“Our returning clients know they can count on exceptional wrapping without the insides being ‘given away,’ as our holiday wrap changes every year,” says Danielle Merzatta, co-owner of Merzatta in Morristown, N.J. “When a sale is close-but-not-closed, often preparing the gift wrap alongside the piece and showing the entire presentation that the purchase includes can seal the deal.”
Cairnes pendant with sliced diamond and petrified whale bone in 18k and 14k gold, sterling silver, and white enamel; $8,800; Merzatta; firstname.lastname@example.org; merzatta.com
12. Call in Santa
When Chicago-based Steve Quick Jeweler hosted a promotional event that asked customers to choose “mystery discount” ornaments from Santa’s sack, they hired a professional actor. “The person who plays Santa needs to be really outgoing,” says president Melissa Quick. “Ours stood outside and engaged random people who weren’t our regular clients to come in and shop, and the discount they got then compelled them to buy.”
13. Show Prices
Be transparent about what things cost. “The jewelry stores I know that are posting prices on their Facebook and Instagram platforms are selling their jewelry,” says Aleah Arundale, founder of the Jewelers Helping Jewelers Facebook page. “This makes people feel empowered, and the more empowered a customer feels, the more likely they are to buy.”
14. Nurture Client Relationships
“We position ourselves not as solicitors but as their trusted guides in gift giving,” says Julie Von Bargen Thom, owner at Von Bargen’s Jewelry in Hanover, Vt. “We don’t sit back and hope they remember their favorite pieces or tell their partners. We reach out and follow up.”
15. But Skip the Holiday Card
“An email greeting is much more cost-effective, eco-friendly, and makes it easier for clients to respond,” says Kaeleigh Testwuide, president of The Diamond Reserve in Denver. “Last year I wrote -personalized ‘We are here if you need us’ holiday emails and got a lot of responses and sales as a result.”
16. Diversify Your Price Points
“Designers should cover a variety of price brackets,” says Amalia Keramitsis, a New York City–based branding and retail consultant. “Anything at or below $1,500 to $5,000 works well.

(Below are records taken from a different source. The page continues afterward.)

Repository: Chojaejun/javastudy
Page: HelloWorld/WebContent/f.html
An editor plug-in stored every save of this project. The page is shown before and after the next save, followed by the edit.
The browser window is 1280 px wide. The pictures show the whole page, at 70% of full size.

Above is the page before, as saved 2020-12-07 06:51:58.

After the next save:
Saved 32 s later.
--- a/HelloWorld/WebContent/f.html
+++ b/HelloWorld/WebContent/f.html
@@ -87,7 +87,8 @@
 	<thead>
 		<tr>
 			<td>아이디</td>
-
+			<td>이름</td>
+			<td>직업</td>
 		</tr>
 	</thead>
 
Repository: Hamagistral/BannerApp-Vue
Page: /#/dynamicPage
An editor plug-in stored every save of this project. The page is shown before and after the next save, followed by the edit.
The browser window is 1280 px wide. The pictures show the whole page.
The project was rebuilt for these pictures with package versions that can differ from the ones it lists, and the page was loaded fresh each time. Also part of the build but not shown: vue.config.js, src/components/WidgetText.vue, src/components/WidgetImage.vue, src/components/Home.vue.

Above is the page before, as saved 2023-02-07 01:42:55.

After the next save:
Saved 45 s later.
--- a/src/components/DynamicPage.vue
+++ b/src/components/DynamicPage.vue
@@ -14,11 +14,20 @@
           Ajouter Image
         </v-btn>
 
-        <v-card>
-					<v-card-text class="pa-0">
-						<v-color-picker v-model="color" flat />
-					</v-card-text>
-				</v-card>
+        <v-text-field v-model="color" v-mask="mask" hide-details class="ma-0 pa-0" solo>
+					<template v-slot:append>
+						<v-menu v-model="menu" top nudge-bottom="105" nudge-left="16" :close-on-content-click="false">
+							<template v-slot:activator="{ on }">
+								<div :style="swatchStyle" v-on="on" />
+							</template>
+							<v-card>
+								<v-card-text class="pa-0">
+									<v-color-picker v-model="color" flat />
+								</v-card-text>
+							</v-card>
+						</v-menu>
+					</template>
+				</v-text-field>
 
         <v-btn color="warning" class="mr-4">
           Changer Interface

Once you hit $10,000, that requires more thinking and decision-making on the part of the buyer.”
Jenny petite hoops in 18k yellow gold; $1,900; Rosa Van Parys; 818-928-4430; rosavanparys.com
17. Cultivate a Positive Environment
“We consistently have a leader on the floor setting the energy and celebrating the wins of the team,” says Brad Schneider, head of retail at Shinola in Detroit. “We know it only takes seven seconds to make a first impression, and we’ve got to ensure each one is positive whether it be through body language, visual merchandising, or the initial greeting of the guest.”
Omaha stainless steel watch with white enamel dial and green nylon strap; $700 (also includes orange and dark navy straps); Shinola; 888-304-2534; shinola.com
18. Message Your Differentiators
“Identify what services you already offer that may attract the holiday shopper’s eye,” says Ashley Ayoob, manager of client and media services at Centro, an advertising software developer and digital media agency headquartered in Chicago. “This could include free shipping, free returns, and more. Boast about these in your social ad copy and through Google’s various ad extensions.”
19. Spread Good Cheer
Jewelers who amplify the holiday spirit in their communities see their efforts rewarded in sales. Since 2014, Alter’s Gem Jewelry has staged a tree-lighting ceremony in front of its store in Beaumont, Texas. “Last year, we saw over 800 people attend—including the local news—and we see an increase in foot traffic not only after the event, but also prior to it,” says sales associate Michelle Coon.
(Earrings: Genevieve Hanson; gifts: Victoria Bee Photography/Moment/Getty; Santa: Andrew Burton/Getty; tree: cloe-fontaine/Unsplash)